CB: No. And Robert collects Burchfield in that he has, like, two Burchfield drawings, but not watercolours. He collects Burchfield in a very minor way. Steve has two paintings and they’re not in the exhibition. And actually one is not even in the period that we’re talking about. So that really wasn’t an objective. It’s definitely that he knows, and that he’s a fantastic collector of 20th-century modernism, but that wasn’t really the whole thing. He didn’t really have anything to do with that except as a way of introducing us to it. And that’s the same thing that happened with Robert. We didn’t know that Robert was secretly interested in Burchfield and had been specifically discussing the idea of a Burchfield show. It’s different because we hadn’t been discussing the idea of having a Harris show but we had with Burchfield—who would be a good person to do it. And then Anne Philbin saw a Burchfield drawing and mentioned Robert. And all of a sudden it opened a whole area of understanding and knowledge. Collecting becomes a little touchstone.
DB: Los Angeles has a relative proximity to the Pacific Northwest and there’s a lot of exchange between Vancouver and Los Angeles, but in Canada there’s this deep relationship that we have with Harris’s imagery, with the nationalist project and psyche they represent. As someone who came relatively recently to the work, how do you see these icy, symbolist vistas translating in Southern California?
CB: You can see it showing in Boston more readily perhaps than in Los Angeles. We’ve been thinking hard about how you introduce an artist of arctic and northern landscapes to Los Angeles! It’s so out there in itself, but they do connect so much. I now look at galleries of early-modern 20th-century American painting so differently. Certainly there’s always been Rockwell Kent— people look at Lawren Harris and mention his name.
Harris doesn’t hit you until you’re actually in the gallery seeing the thing. The quality of Lawren Harris’s painting is so important to see in person.

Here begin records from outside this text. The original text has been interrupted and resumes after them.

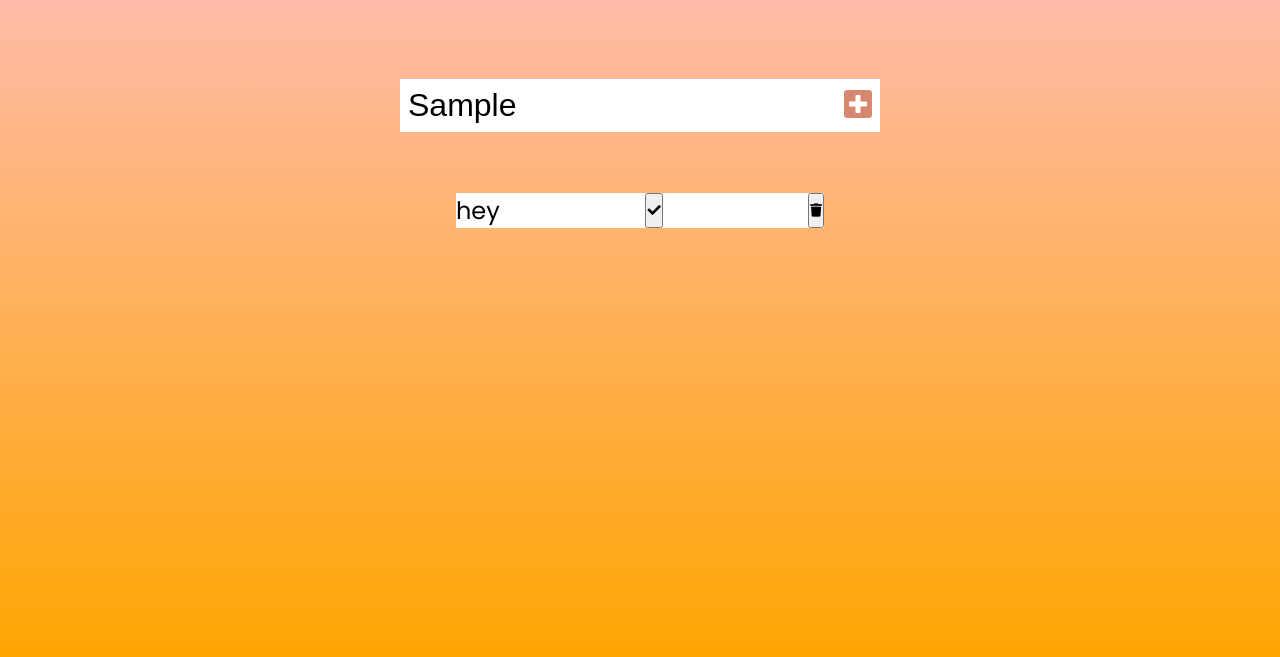
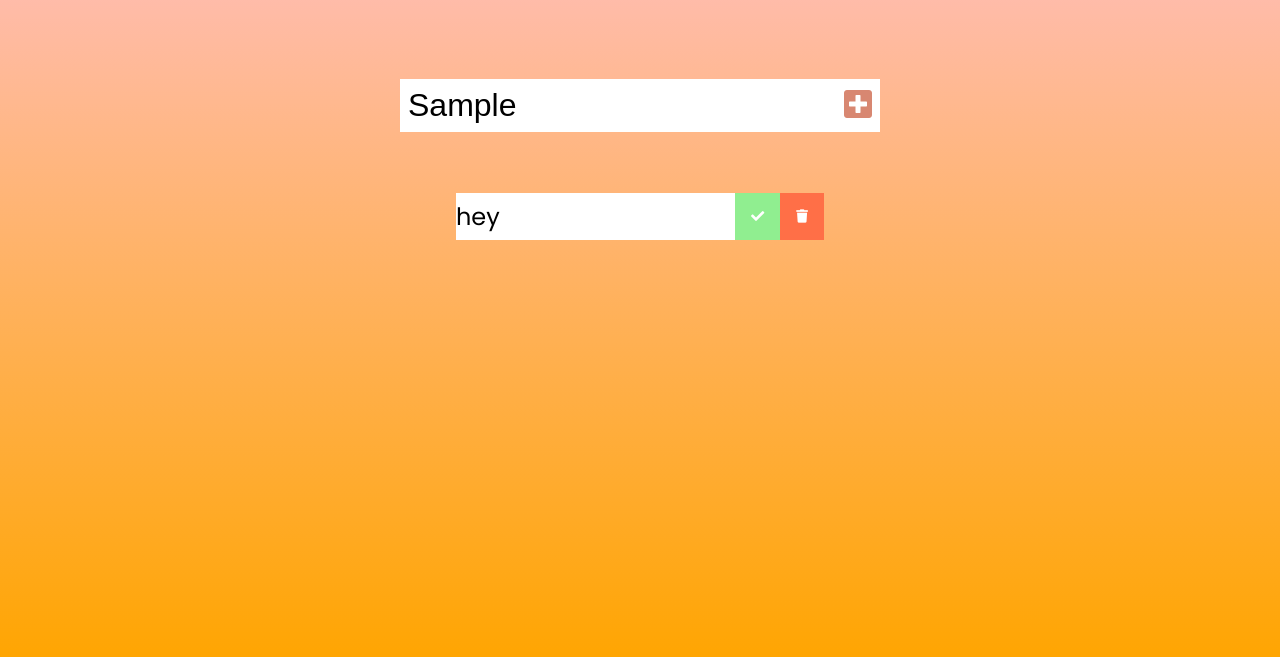
Before and after one commit to joshuaellsworth1/toDoList, a plain HTML site: page index.html in a window 1280 px wide. Both pictures are taken after typing "Sample" into the empty fields and a click on the button 858 px from the left and 240 px from the top of the page. Shown: the part 135-792 px from the top of the page. Drawn offline with Linux system fonts and the light colour scheme.

Commit message:
changed button classname from both complete-btn to each separate buttons. Added trash and complete button css

```diff
--- a/app.js
+++ b/app.js
@@ -30,7 +30,7 @@ function addTodo(event) {
     //trash button
     const trashButton = document.createElement('button');
     trashButton.innerHTML = '<i class="fas fa-trash"></i>';
-    trashButton.classList.add("complete-btn");
+    trashButton.classList.add("trash-btn");
     todoDiv.appendChild(trashButton);
     //append to list
     todoList.appendChild(todoDiv);
--- a/css/style.css
+++ b/css/style.css
@@ -62,4 +62,20 @@ form button:hover {
     font-size: 1.5rem;
     display:flex;
     justify-content: space-between;
+    align-items: center;
 }
+
+.todo li{
+    flex: 1;
+}
+
+.trash-btn, .complete-btn{
+    background: #ff6f47;
+    color: white;
+    border: none;
+    padding: 1rem;
+}
+
+.complete-btn{
+    background: lightgreen;
+}
```
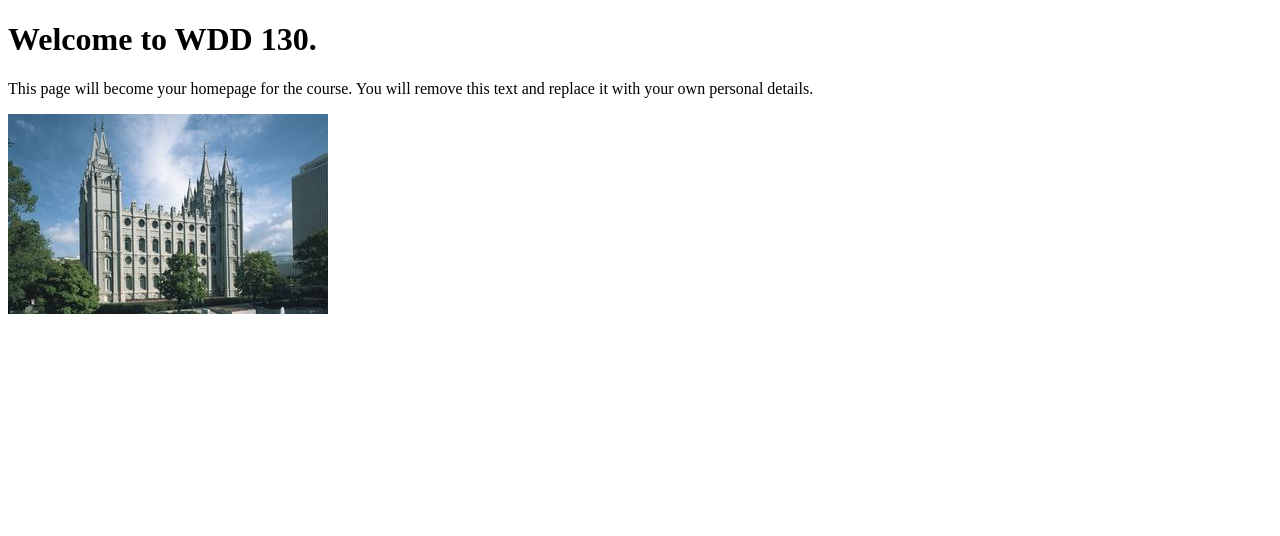
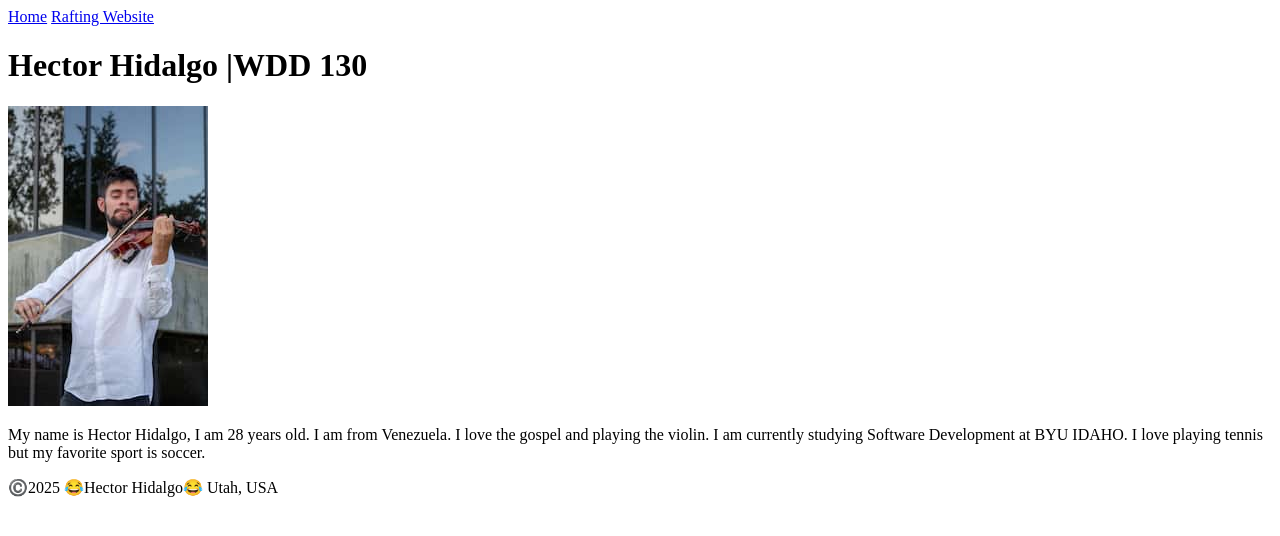
Before and after one commit to hectorhidalgo96/wdd130, a plain HTML site: page index.html in a window 1280 px wide. Drawn offline with Linux system fonts and the light colour scheme.

Commit message:
w01 assigment

```diff
--- a/index.html
+++ b/index.html
@@ -1,14 +1,30 @@
 <!DOCTYPE html>
 <html lang="en">
+
 <head>
     <meta charset="UTF-8">
-    <meta name="viewport" content="width=device-width, initial-scale=1.0">
-    <title>WDD 130 | Personal Homepage</title>
+    <meta name="viewport" content="width=device-width,initial-scale=1.0">
+    <title>Hector Hidalgo | WDD 130</title>
 </head>
+
 <body>
-    <h1>Welcome to WDD 130.</h1>
-    <p>This page will become your homepage for the course. You will remove this text and replace it with your own personal details.</p>
+    <header>
+        <nav>
+            <a href="#">Home</a>
+            <a href="wwr/">Rafting Website</a>
+        </nav>
+    </header>
+    <main>
+        <h1> Hector Hidalgo |WDD 130</h1>
+        <img src="images/profile.jpg" alt="Hector Hidalgo" width="200">
+        <p>My name is Hector Hidalgo, I am 28 years old. I am from Venezuela. I love the gospel and playing the violin.
+            I am
+            currently studying Software Development at BYU IDAHO. I love playing tennis but my favorite sport is soccer.
+        </p>
+    </main>
+    <footer>
+        <p>©️2025 😂Hector Hidalgo😂 Utah, USA</p>
+    </footer>
+</body>
 
-    <img src="images/salt-lake-temple.jpg" alt="The Salt Lake Temple.">
-</body>
 </html>
```
Also changed, not shown: images/profile.jpg (added), week01/images/profile/profile-pic.jpg (added).
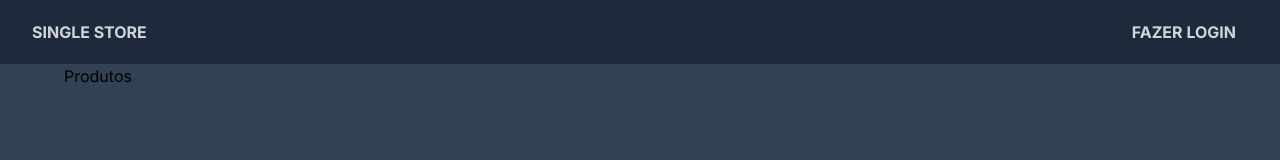
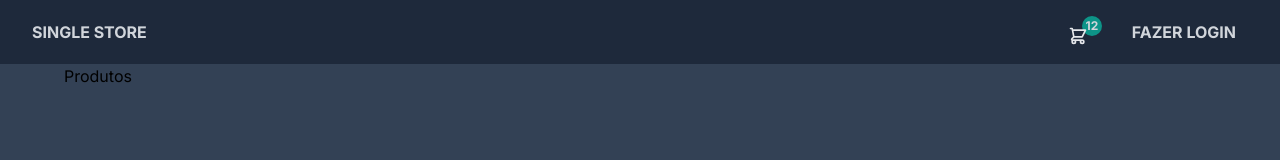
Before and after one commit to VictorDPA/single-commerce, a Next.js app: page /pages/product in a window 1280 px wide. Shown: the top 160 px of the page. Built offline with nearby package versions, Linux system fonts and the light colour scheme; no server answers.

Commit message:
Feat(CartButton): stylish and creation Chrous(NavBar): added CartButton

```diff
--- /dev/null
+++ b/src/app/components/CartBtn.tsx
@@ -0,0 +1,23 @@
+export default function CartButton() {
+  return (
+    <div className="flex items-center gap-2 cursor-pointer relative mt-2">
+      <svg
+        xmlns="http://www.w3.org/2000/svg"
+        className="h-5 w-5 text-gray-200"
+        fill="none"
+        viewBox="0 0 24 24"
+        stroke="currentColor"
+      >
+        <path
+          strokeLinecap="round"
+          strokeLinejoin="round"
+          strokeWidth="2"
+          d="M3 3h2l.4 2M7 13h10l4-8H5.4M7 13L5.4 5M7 13l-2.293 2.293c-.63.63-.184 1.707.707 1.707H17m0 0a2 2 0 100 4 2 2 0 000-4zm-8 2a2 2 0 11-4 0 2 2 0 014 0z"
+        />
+      </svg>
+      <span className="text-xs font-bold bg-teal-600 rounded-full h-5 w-5 flex items-center justify-center absolute -right-3.5 -top-2.5 -z-10">
+        12{/* {useStore((state) => state.totalItems)} */}
+      </span>
+    </div>
+  );
+}
--- a/src/app/components/Navbar.tsx
+++ b/src/app/components/Navbar.tsx
@@ -1,7 +1,11 @@
 import Link from "next/link";
 import { SignedIn, SignedOut, UserButton, SignInButton } from "@clerk/nextjs";
+import { useCartStore } from "@/store";
+import CartButton from "./CartBtn";
 
 export default function Navbar() {
+  // const useStore = useCartStore();
+
   return (
     <nav className="fixed top-0 w-full flex item-center py-2 px-8 justify-between z-50 bg-slate-800 text-gray-300">
       <Link
@@ -11,6 +15,7 @@ export default function Navbar() {
         Single Store
       </Link>
       <div className="flex items-center gap-8 ">
+        <CartButton />
         <SignedIn>
           <UserButton />
         </SignedIn>
```
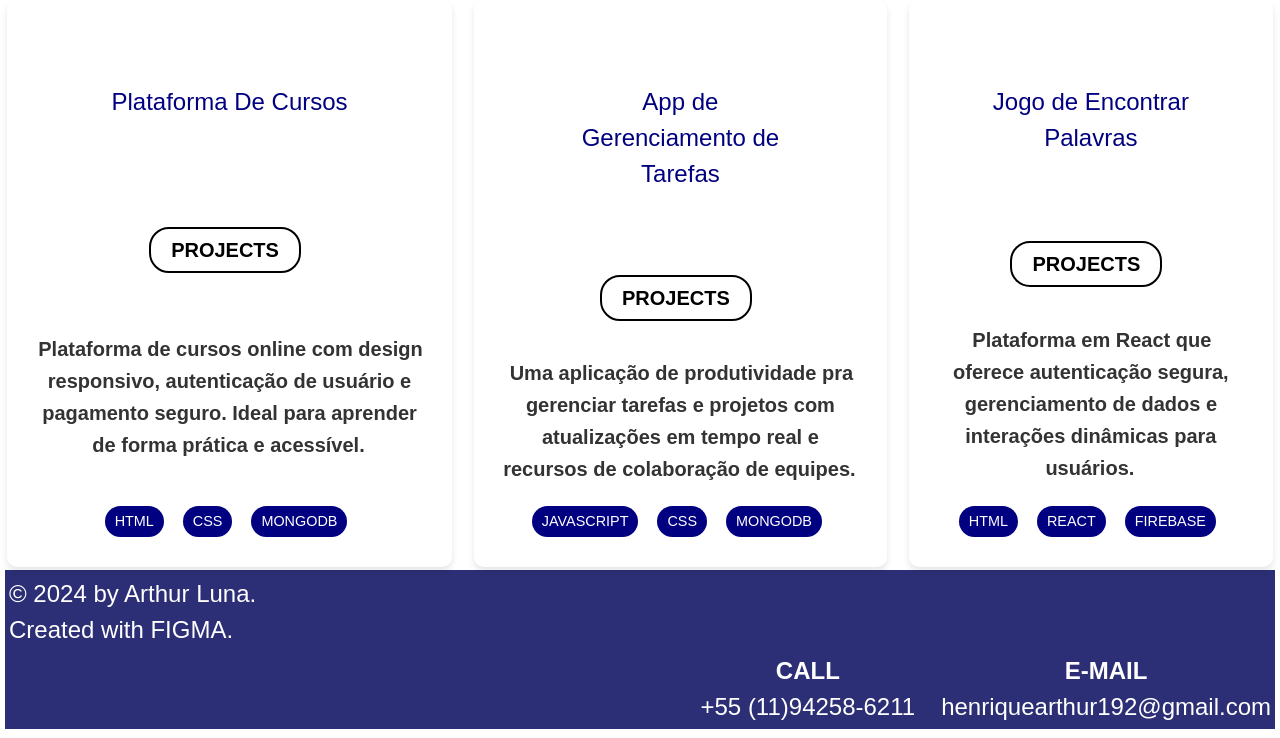
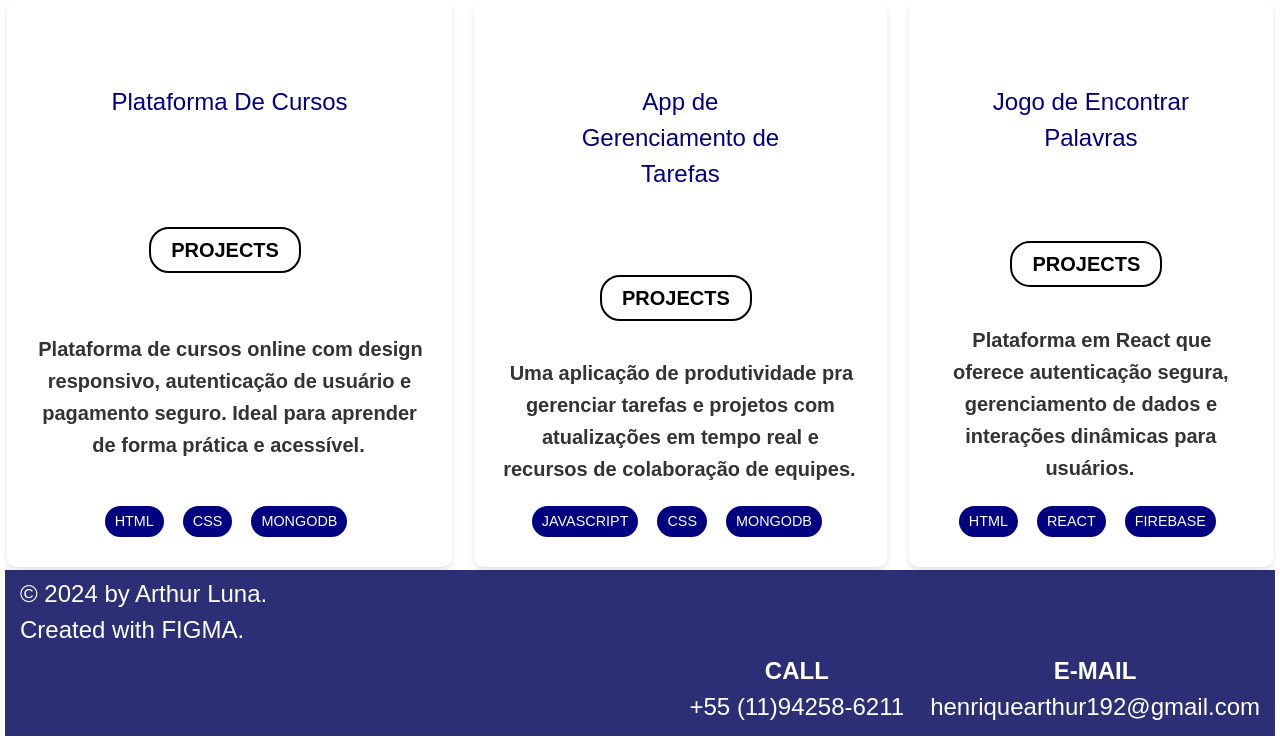
Before and after one commit to arthurlunaa/portfolio-html-dev-css, a website: page src/components/index.html in a window 1280 px wide. Shown: the part 1554-2292 px from the top of the page. Drawn offline with nearby package versions, Linux system fonts and the light colour scheme; files that its build step writes are made by us from their sources.

Commit message:
create:landing-page

```diff
--- a/src/components/index.html
+++ b/src/components/index.html
@@ -120,12 +120,12 @@
         </div>
     </div>
 
-    <footer>
-        <div class="bottom">
+    <footer class="px-3 ">
+        <div class="bottom ">
             <p>© 2024 by Arthur Luna. <br> Created with FIGMA.</p>
         </div>
         <section id="contact" class="contact-info">
-            <p><strong>CALL</strong><br> +55 (11)94258-6211</p>
+            <p class="pt- pb-2"><strong>CALL</strong><br> +55 (11)94258-6211</p>
             <p><strong>E-MAIL</strong><br> henriquearthur192@gmail.com</p>
         </div>
     </footer>
```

We at the Hammer largely look at art and culture through a contemporary-art perspective. People may look at this with a kind of, “Huh, I wonder why they’re doing that.” The feedback will be interesting.
DB: I think it’s encouraging that institutions are feeling freer to approach historical work in a contemporary way.
CB: I also think there’s a huge Canadian audience out here for Harris.
DB: All the secret Canadians will be coming out of the woodwork.
CB: We’ll find out how many there really are in Los Angeles!